It’s too early and I haven’t had enough coffee. Was this a good idea? It’s not exactly Val d’Isère. How can it be anything like the real thing, here in Milton Keynes, as far from the mountains as it’s possible to be?

Knowing she had little choice, Claire followed the signs into the building and to her check-in location. If I don’t do something spectacular, Julia’s going to be all over me like hives.

She’d thought about cheating – pretending she had never skied and taking a skiing lesson. I’m pretty sure Carl will remember I went skiing with Michael last November. I don’t need that particular conversation. At least learning to snowboard will be fun and something useful for after I’ve finished this stupid assignment.

A gaggle of children clambered down from a coach nearby, making Claire jump. Their excited shrieking gave her the shivers. I hope they’re going bowling. That’s too much energy to share a slope with.

Memories of skiing flickered in Claire’s mind and she pushed them away. She didn’t want to picture Michael skiing up and showering her in powder before smothering her in kisses. Nor did she want to remember the twelve-year-olds who had swooped round her on the blue runs as if the skis had been on their feet since birth. Much as she had enjoyed skiing, she had to admit she wasn’t a natural.

Claire arrived at the desk and smiled at the young woman waiting to check people in. She received a glittering grin in return, and felt some of the tension seep out of her shoulders. Following the directions, Claire went to pull on her snow trousers and jacket and locate her board. Maybe this won’t be so bad.



Claire glared at the child who had crashed into her, sending her sprawling in the snow.

“Sorry, Miss, I lost my balance.”

Fairness caused Claire to grin. “No apology needed, I’m not exactly getting the hang of it myself.”

“You’re doing great, Miss.”

The boy flipped onto his feet, tilted his board, and sailed off down the slope.

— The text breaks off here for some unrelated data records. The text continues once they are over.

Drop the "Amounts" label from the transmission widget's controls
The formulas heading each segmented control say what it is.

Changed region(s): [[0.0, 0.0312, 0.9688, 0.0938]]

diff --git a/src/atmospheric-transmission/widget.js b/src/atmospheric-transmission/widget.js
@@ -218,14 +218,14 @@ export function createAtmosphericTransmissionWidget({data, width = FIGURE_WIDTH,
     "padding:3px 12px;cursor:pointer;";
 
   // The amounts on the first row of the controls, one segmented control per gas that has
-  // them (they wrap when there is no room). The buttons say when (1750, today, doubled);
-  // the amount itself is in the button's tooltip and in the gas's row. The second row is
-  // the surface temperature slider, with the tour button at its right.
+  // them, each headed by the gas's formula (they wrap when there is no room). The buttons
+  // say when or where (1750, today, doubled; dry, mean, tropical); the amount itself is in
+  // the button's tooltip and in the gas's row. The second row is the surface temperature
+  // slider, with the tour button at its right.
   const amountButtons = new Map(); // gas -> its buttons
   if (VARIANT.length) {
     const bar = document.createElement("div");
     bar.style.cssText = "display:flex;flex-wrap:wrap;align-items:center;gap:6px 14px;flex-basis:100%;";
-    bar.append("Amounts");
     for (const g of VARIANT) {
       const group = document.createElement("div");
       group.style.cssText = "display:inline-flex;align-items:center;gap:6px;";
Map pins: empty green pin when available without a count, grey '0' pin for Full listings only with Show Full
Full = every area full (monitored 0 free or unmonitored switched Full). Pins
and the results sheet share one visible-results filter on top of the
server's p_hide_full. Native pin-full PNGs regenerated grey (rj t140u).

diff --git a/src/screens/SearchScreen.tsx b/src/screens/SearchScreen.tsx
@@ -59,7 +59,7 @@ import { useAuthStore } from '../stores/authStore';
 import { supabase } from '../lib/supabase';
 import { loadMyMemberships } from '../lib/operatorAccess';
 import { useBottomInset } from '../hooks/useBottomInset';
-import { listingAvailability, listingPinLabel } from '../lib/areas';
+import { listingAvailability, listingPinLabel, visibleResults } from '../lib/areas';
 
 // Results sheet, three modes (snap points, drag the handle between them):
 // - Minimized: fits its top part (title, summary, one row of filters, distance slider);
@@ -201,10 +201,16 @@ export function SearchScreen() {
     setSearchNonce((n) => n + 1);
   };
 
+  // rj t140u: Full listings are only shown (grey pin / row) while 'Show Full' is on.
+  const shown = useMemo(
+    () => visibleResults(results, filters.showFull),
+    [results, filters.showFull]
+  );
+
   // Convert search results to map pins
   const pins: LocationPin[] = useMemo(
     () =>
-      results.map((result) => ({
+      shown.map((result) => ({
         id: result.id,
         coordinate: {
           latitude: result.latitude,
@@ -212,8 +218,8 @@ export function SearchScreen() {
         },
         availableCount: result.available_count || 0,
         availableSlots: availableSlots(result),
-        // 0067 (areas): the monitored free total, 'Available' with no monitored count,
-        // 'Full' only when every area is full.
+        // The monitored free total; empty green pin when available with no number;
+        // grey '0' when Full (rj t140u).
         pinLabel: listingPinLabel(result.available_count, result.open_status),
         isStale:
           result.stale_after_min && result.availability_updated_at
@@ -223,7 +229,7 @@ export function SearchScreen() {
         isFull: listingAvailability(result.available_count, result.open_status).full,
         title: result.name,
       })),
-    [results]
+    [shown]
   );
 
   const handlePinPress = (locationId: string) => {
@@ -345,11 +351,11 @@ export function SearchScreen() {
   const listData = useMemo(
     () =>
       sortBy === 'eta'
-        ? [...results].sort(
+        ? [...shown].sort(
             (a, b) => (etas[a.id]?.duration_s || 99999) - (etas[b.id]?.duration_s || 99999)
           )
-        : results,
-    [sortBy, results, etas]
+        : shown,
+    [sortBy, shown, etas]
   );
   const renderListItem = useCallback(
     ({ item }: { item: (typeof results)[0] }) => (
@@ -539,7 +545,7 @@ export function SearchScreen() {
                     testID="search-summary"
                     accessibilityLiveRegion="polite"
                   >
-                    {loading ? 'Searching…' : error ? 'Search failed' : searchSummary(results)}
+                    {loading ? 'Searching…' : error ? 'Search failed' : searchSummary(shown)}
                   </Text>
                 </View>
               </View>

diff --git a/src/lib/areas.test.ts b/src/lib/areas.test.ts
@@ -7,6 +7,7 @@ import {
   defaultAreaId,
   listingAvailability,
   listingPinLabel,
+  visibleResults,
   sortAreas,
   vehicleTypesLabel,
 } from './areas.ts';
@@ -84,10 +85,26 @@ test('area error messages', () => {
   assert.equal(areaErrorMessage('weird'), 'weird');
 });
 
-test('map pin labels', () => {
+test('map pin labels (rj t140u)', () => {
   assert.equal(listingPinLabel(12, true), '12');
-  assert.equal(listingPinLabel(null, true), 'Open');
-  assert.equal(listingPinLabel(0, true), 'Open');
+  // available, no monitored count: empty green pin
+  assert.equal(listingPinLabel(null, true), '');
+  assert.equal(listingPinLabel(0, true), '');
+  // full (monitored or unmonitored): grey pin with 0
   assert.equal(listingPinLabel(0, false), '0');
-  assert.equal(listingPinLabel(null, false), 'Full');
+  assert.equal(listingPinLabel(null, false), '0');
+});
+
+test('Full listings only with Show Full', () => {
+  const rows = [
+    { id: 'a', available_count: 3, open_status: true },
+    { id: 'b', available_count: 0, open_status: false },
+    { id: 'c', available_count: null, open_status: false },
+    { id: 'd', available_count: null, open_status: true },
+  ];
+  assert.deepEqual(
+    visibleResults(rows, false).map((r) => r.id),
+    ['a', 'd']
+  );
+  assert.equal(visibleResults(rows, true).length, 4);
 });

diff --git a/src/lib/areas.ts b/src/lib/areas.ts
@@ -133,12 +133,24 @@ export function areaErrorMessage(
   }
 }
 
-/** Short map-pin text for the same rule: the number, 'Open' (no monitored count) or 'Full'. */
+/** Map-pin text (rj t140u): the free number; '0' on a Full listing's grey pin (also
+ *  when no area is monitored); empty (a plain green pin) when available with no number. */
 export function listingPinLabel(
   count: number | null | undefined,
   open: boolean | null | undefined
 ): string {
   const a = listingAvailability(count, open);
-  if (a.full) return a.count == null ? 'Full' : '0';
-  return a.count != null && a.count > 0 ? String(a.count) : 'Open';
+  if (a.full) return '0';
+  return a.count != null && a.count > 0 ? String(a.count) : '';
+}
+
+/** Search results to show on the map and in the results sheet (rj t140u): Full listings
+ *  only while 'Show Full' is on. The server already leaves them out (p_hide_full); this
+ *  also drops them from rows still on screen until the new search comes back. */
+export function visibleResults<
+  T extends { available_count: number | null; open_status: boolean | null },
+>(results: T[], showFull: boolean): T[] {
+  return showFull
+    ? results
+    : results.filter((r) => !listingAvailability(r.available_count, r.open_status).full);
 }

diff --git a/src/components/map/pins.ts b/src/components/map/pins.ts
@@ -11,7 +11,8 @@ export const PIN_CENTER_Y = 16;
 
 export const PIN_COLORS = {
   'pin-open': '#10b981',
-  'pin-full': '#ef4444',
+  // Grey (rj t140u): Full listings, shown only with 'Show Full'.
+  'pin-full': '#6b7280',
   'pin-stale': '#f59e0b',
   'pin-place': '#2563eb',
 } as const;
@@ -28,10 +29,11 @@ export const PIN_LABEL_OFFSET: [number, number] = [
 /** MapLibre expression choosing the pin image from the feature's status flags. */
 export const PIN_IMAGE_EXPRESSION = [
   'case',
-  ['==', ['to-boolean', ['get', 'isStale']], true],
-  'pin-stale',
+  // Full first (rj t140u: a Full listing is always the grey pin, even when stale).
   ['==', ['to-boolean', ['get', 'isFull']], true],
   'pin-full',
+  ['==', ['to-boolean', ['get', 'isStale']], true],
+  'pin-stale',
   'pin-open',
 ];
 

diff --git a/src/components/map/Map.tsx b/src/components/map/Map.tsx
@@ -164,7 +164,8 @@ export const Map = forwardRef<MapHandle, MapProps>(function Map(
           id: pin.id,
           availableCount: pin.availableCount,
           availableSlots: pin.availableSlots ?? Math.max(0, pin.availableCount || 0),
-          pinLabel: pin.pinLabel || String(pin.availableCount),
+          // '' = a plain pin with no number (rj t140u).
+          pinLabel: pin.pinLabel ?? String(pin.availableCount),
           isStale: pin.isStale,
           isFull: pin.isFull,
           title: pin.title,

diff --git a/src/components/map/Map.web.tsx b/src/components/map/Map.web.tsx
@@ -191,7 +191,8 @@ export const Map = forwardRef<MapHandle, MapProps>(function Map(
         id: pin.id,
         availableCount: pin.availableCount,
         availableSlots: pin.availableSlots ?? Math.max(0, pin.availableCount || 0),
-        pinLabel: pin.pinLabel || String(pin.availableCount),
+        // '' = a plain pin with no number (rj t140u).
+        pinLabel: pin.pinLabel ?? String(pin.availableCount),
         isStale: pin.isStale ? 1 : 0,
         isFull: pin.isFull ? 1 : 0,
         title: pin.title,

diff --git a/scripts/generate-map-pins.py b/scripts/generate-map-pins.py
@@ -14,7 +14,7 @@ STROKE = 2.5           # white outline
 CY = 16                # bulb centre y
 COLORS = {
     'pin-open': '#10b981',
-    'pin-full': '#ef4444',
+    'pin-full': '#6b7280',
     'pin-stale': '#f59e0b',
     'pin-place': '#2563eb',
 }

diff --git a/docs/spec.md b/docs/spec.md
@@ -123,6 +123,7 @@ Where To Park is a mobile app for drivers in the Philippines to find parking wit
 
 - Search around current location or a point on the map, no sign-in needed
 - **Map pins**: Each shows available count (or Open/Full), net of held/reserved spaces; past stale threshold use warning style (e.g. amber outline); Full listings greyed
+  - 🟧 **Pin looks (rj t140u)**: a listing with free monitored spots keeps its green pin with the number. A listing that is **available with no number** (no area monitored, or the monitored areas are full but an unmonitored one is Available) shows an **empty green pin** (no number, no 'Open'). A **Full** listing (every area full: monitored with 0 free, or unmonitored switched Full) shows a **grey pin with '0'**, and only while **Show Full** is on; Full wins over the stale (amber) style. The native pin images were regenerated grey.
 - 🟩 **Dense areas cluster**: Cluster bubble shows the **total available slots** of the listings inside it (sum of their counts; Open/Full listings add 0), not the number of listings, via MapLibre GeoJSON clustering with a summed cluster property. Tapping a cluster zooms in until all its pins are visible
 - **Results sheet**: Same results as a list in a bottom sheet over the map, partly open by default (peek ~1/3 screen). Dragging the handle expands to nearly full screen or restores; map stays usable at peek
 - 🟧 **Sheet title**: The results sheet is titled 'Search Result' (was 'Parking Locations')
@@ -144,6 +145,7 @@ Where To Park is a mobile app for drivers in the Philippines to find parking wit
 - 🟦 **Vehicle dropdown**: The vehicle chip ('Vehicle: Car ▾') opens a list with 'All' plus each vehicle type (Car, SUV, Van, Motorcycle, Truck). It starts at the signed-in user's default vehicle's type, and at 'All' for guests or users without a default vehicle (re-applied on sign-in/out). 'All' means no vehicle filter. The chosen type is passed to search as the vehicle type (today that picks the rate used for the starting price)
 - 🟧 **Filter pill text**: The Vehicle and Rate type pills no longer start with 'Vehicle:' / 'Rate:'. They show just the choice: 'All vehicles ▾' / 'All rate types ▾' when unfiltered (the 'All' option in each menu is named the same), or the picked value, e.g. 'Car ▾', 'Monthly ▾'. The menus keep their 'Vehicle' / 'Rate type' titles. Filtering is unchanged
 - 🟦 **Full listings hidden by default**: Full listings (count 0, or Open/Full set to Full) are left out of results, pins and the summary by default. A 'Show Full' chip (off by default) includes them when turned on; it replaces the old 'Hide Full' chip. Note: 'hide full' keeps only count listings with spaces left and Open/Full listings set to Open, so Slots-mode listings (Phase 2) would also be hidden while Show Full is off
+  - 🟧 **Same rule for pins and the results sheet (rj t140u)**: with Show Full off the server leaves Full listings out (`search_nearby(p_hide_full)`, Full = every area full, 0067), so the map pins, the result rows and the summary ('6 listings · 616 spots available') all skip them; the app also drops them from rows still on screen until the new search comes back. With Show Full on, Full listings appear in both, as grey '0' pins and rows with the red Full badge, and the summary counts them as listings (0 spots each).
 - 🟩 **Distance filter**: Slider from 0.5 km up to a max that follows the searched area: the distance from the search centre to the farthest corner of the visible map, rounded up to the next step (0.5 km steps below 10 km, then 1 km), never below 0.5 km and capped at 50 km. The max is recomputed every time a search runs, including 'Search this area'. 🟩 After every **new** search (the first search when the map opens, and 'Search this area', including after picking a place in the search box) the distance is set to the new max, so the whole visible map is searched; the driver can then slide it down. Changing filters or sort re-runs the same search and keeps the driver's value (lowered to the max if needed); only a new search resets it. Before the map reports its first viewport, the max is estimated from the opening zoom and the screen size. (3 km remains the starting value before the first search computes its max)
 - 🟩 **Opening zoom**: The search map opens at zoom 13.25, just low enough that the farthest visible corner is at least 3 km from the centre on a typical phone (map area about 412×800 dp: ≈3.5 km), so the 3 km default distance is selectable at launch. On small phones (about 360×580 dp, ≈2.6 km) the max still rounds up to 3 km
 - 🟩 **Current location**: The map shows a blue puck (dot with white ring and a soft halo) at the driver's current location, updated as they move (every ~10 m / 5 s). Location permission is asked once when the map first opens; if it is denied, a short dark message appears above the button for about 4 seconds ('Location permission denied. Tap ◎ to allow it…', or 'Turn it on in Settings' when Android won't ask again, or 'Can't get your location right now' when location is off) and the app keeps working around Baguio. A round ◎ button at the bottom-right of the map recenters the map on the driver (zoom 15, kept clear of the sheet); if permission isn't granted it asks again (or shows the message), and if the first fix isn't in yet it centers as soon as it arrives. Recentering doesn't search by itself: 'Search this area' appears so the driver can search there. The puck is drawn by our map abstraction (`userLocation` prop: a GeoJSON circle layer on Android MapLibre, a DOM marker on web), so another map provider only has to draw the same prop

Claire looked round, trying to work out how to get to her feet with as much elegance. She ached and her clothes were wet. This snow is far too real for my liking. Though at least it is soft.

A whoosh behind her signalled the arrival of her coach. He held out an arm and Claire allowed herself to be pulled upright.

“Are you naturally clumsy, or just not awake?”

The words were said with humour but Claire bristled. We can’t all be born graceful.

“I’m used to skis,” she said, defensively, before regretting her words.

“Ah, yes, that figures. Nice safe option. Boring, but much easier.” He raised an eyebrow and Claire felt the ire build in her chest, warming her from the inside.

“I’m not done yet. I’ve only been here an hour.” She gritted her teeth, tilted the board, adjusted her bodyweight as instructed, and headed down the slope. For the first time since arriving she managed to remain upright.

Wow, this is amazing! Okay I begin to understand the hype. The words were barely formed in her mind before she lost her balance and landed heavily in the snow, her arm trapped awkwardly beneath her. Pain flooded through her mind like hot ice, and she screamed.